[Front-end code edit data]
+++++
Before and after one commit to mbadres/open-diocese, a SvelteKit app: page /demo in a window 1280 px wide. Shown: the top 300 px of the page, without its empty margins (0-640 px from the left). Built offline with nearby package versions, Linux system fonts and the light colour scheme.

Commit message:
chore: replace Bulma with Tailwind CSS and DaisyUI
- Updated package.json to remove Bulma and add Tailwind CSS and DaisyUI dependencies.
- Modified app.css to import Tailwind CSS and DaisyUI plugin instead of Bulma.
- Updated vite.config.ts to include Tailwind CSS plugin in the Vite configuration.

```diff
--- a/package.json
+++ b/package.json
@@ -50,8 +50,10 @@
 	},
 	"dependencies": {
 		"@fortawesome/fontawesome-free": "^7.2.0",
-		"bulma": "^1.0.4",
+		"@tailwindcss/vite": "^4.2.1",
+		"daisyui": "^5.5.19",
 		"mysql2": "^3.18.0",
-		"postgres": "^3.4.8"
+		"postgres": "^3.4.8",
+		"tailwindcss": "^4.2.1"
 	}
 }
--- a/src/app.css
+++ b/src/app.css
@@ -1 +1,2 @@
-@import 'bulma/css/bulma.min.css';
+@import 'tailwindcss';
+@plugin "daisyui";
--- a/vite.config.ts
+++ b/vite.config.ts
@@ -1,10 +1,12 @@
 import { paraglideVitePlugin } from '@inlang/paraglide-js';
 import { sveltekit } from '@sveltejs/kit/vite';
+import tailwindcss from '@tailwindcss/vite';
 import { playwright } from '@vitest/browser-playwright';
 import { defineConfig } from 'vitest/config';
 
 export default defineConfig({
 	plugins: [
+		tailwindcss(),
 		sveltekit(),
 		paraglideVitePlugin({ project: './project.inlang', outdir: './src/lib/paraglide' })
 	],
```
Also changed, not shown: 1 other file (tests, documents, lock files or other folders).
+++++
**What the task asks**: Check each line of the entries above for the word "vitest". List the ones that have it.

**Answer to the exercise**:
 import { playwright } from '@vitest/browser-playwright';
 import { defineConfig } from 'vitest/config';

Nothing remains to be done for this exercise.